take priority over freight movements, a passenger train may be given
superiority over freight trains by train order. Also, when the track
must be cleared of obstructions or when the line must be repaired, a
work train may be given priority over all other trains. The types of
trains are discussed in the following subparagraphs.
a. Freight trains are discussed first because of their
importance. They carry the bulk of supplies and equipment to support
military activities in a theater, and they normally have priority
over other rail traffic, except ambulance trains. The two kinds of
freight trains are through and local. Through trains carry priority

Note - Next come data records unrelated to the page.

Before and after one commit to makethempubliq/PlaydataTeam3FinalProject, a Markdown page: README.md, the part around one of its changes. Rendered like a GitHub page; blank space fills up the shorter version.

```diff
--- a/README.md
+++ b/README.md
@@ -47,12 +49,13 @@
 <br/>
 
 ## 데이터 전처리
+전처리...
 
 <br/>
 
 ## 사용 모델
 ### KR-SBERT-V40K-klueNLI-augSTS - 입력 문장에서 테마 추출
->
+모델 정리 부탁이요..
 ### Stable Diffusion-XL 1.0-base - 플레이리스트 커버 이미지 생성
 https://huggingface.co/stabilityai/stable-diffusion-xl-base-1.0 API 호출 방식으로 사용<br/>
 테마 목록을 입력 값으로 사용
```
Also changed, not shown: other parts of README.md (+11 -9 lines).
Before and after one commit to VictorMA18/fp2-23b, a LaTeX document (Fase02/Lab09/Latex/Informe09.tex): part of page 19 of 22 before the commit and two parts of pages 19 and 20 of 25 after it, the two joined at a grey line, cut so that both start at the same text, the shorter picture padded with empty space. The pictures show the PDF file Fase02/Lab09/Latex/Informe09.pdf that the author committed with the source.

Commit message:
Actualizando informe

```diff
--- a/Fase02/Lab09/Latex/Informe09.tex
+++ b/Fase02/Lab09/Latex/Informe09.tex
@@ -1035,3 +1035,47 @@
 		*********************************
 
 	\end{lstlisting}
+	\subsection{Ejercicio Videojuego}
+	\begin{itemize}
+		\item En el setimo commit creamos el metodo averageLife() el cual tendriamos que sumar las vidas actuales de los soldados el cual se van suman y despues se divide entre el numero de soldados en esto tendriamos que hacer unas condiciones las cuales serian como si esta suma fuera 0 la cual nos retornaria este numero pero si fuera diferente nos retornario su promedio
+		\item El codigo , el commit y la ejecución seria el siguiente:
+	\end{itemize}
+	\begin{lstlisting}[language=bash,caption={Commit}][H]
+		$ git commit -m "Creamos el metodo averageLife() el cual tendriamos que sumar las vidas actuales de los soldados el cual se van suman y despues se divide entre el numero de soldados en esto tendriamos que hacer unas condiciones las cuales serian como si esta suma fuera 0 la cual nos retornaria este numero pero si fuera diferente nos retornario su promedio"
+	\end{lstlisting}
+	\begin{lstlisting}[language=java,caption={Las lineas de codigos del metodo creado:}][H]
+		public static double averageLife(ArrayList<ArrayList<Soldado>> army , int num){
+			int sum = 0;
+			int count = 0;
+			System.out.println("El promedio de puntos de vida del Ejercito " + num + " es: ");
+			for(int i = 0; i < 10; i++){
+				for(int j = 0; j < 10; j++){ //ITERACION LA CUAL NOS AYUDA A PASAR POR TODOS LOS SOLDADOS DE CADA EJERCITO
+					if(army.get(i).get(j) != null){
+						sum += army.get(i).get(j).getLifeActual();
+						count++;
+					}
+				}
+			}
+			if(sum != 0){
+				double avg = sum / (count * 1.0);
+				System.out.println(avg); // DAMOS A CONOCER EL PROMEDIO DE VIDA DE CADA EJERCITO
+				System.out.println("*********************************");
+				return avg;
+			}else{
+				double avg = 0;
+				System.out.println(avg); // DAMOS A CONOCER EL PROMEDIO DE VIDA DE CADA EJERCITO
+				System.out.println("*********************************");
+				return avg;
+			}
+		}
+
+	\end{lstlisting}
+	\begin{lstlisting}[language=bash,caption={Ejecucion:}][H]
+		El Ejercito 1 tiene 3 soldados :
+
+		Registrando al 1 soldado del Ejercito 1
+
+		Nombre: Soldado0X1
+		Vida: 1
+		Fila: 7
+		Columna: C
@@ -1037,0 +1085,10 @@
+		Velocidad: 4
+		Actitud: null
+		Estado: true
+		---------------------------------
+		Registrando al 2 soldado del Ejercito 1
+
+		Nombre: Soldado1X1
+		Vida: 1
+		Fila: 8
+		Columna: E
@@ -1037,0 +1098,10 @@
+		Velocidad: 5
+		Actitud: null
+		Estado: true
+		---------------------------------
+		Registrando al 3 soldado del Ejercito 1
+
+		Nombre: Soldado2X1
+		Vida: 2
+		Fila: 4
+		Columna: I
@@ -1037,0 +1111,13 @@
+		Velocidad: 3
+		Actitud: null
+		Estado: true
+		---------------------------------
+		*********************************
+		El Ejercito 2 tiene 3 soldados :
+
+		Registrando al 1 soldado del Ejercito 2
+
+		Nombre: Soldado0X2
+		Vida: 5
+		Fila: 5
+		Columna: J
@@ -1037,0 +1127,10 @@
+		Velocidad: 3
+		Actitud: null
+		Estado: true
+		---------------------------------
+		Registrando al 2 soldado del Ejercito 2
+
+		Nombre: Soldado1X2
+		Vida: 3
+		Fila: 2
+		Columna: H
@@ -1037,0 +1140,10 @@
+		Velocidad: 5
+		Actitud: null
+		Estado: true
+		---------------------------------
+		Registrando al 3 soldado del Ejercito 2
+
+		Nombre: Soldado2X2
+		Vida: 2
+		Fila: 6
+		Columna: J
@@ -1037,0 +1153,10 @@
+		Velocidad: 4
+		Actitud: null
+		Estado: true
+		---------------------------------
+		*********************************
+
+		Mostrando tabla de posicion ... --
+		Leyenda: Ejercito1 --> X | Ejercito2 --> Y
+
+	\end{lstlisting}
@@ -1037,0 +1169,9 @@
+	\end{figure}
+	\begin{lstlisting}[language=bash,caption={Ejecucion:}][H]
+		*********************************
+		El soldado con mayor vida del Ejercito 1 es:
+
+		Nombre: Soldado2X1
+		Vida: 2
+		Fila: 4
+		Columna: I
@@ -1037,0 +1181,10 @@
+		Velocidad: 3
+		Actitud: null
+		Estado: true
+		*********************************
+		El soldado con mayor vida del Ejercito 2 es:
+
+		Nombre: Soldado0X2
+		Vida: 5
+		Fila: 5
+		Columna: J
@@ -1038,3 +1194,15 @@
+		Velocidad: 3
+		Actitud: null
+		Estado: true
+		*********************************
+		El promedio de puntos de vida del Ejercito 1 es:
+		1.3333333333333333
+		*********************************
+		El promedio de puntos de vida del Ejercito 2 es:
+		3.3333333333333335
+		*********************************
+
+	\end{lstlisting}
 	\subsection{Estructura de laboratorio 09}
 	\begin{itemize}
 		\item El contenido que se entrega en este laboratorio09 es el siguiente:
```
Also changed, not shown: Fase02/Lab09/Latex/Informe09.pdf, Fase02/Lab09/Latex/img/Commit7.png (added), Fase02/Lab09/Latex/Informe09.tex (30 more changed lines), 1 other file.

freight and generally go from one terminal to the next without
changing consist from origin to destination. Local trains pick up
and set off freight and cars at stations along the division.
b. Passenger trains transport personnel, baggage, and mail. The
coaches and cars used are those already in the theater. Although
passenger or baggage cars are preferred, boxcars, gondolas, and
flatcars may be used if necessary.
c. Ambulance or hospital trains, used exclusively for moving the
sick and wounded, are usually given first priority in a theater.
They are operated as passenger extras when required by the medical
command. Each car in the train is conspicuously marked with a red
cross and, when so marked, should not be used for anything not
connected with the ambulance service.
d. Work trains carry maintenance personnel and equipment, and are
used in such operations as laying new track, spreading ballast, and
moving wreck crews to the site of derailments. They are authorized
by train order to occupy track where their services are required.
The time limits are given in the train order and cannot be extended
unless a new train order is issued canceling the original one and
establishing new limits. When a train accident occurs or the track
is blocked, a special type of work train, a wreck train, is sent with
equipment to clear the track. This train is authorized by train
order and has superior rights.
The general rules that govern persons involved with the
operation of U. S. Army railroads are presented in TM 55200, Railway
Operating Rules. They are an adaptation of the Standard Code of
Operating Rules of the Association of American Railroads. Each
person whose duties are regulated by the rules in the manual